[TASK INSTRUCTIONS]
Repeat the entries exactly, and do not carry the pictures over.

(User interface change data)
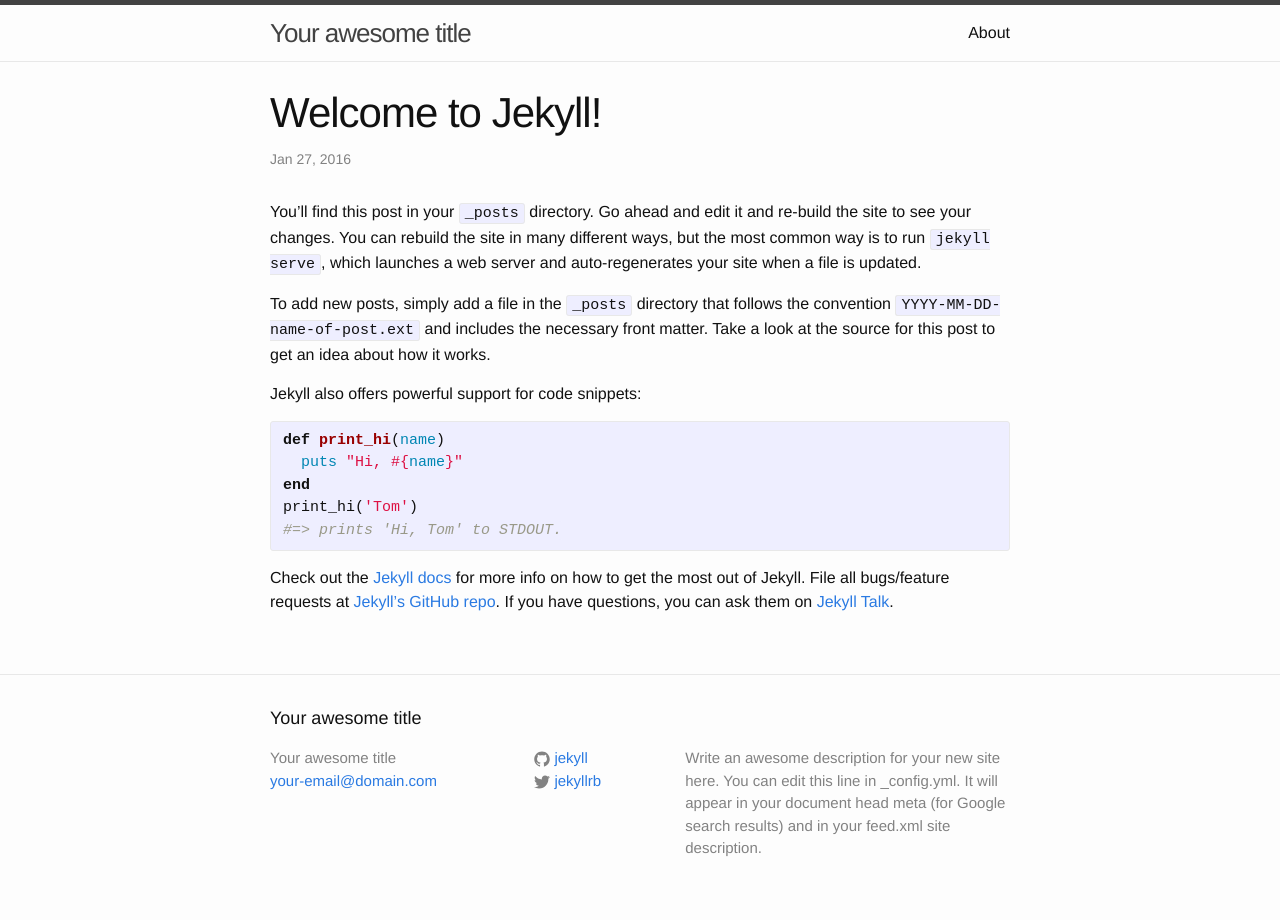
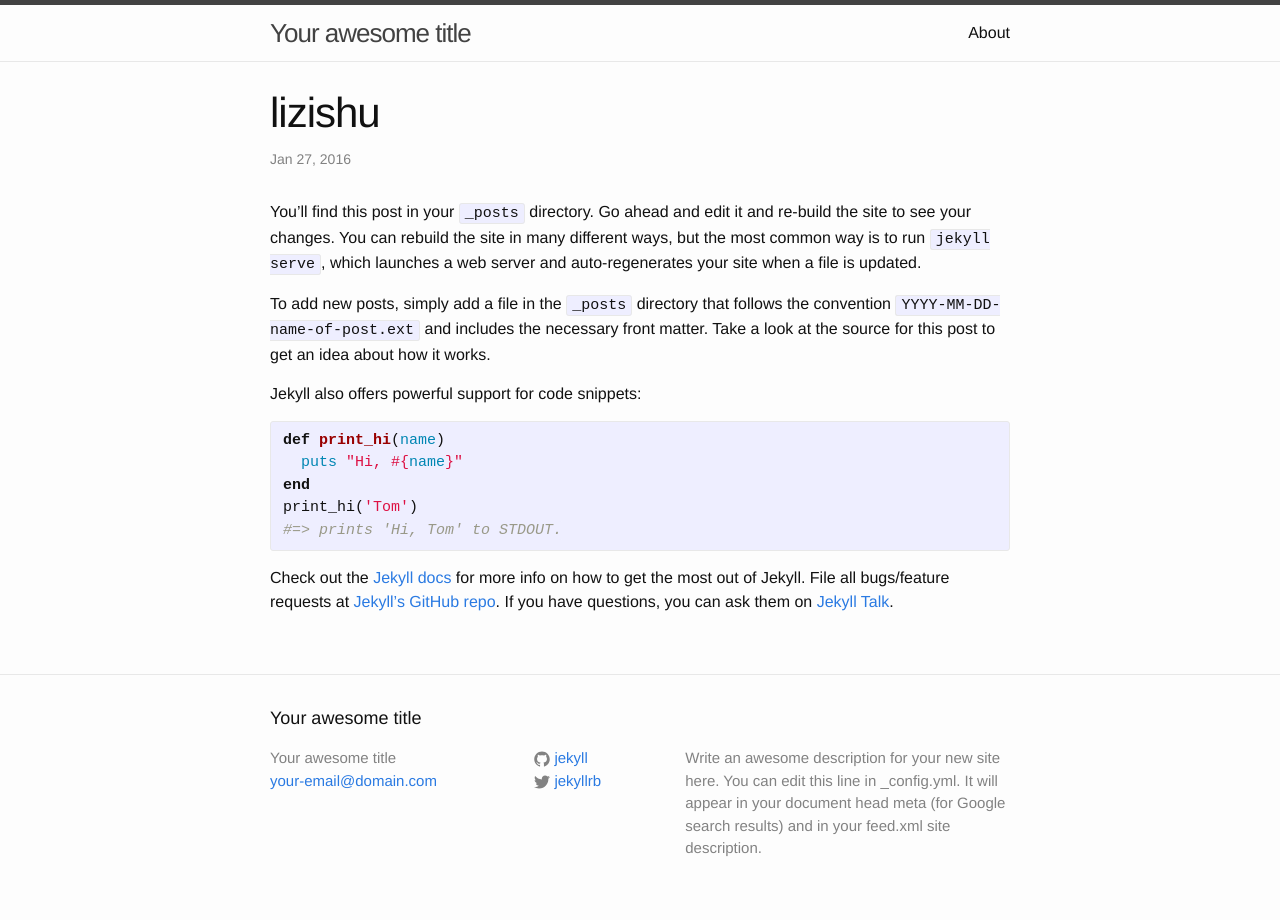
Before and after one commit to lizishu/lizishu.github.io, a Jekyll site: the page built from _posts/2016-01-27-welcome-to-jekyll.markdown, in a window 1280 px wide. Built offline with Jekyll 4.4.1, drawn with Linux system fonts in a browser that asks for light colours.

Commit message:
first post

```diff
--- a/_posts/2016-01-27-welcome-to-jekyll.markdown
+++ b/_posts/2016-01-27-welcome-to-jekyll.markdown
@@ -1,6 +1,6 @@
 ---
 layout: post
-title:  "Welcome to Jekyll!"
+title:  "lizishu"
 date:   2016-01-27 16:14:33 +0800
 categories: jekyll update
 ---
```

[OUTPUT OF THE TASK]
Before and after one commit to lizishu/lizishu.github.io, a Jekyll site: the page built from _posts/2016-01-27-welcome-to-jekyll.markdown, in a window 1280 px wide. Built offline with Jekyll 4.4.1, drawn with Linux system fonts in a browser that asks for light colours.

Commit message:
first post

```diff
--- a/_posts/2016-01-27-welcome-to-jekyll.markdown
+++ b/_posts/2016-01-27-welcome-to-jekyll.markdown
@@ -1,6 +1,6 @@
 ---
 layout: post
-title:  "Welcome to Jekyll!"
+title:  "lizishu"
 date:   2016-01-27 16:14:33 +0800
 categories: jekyll update
 ---
```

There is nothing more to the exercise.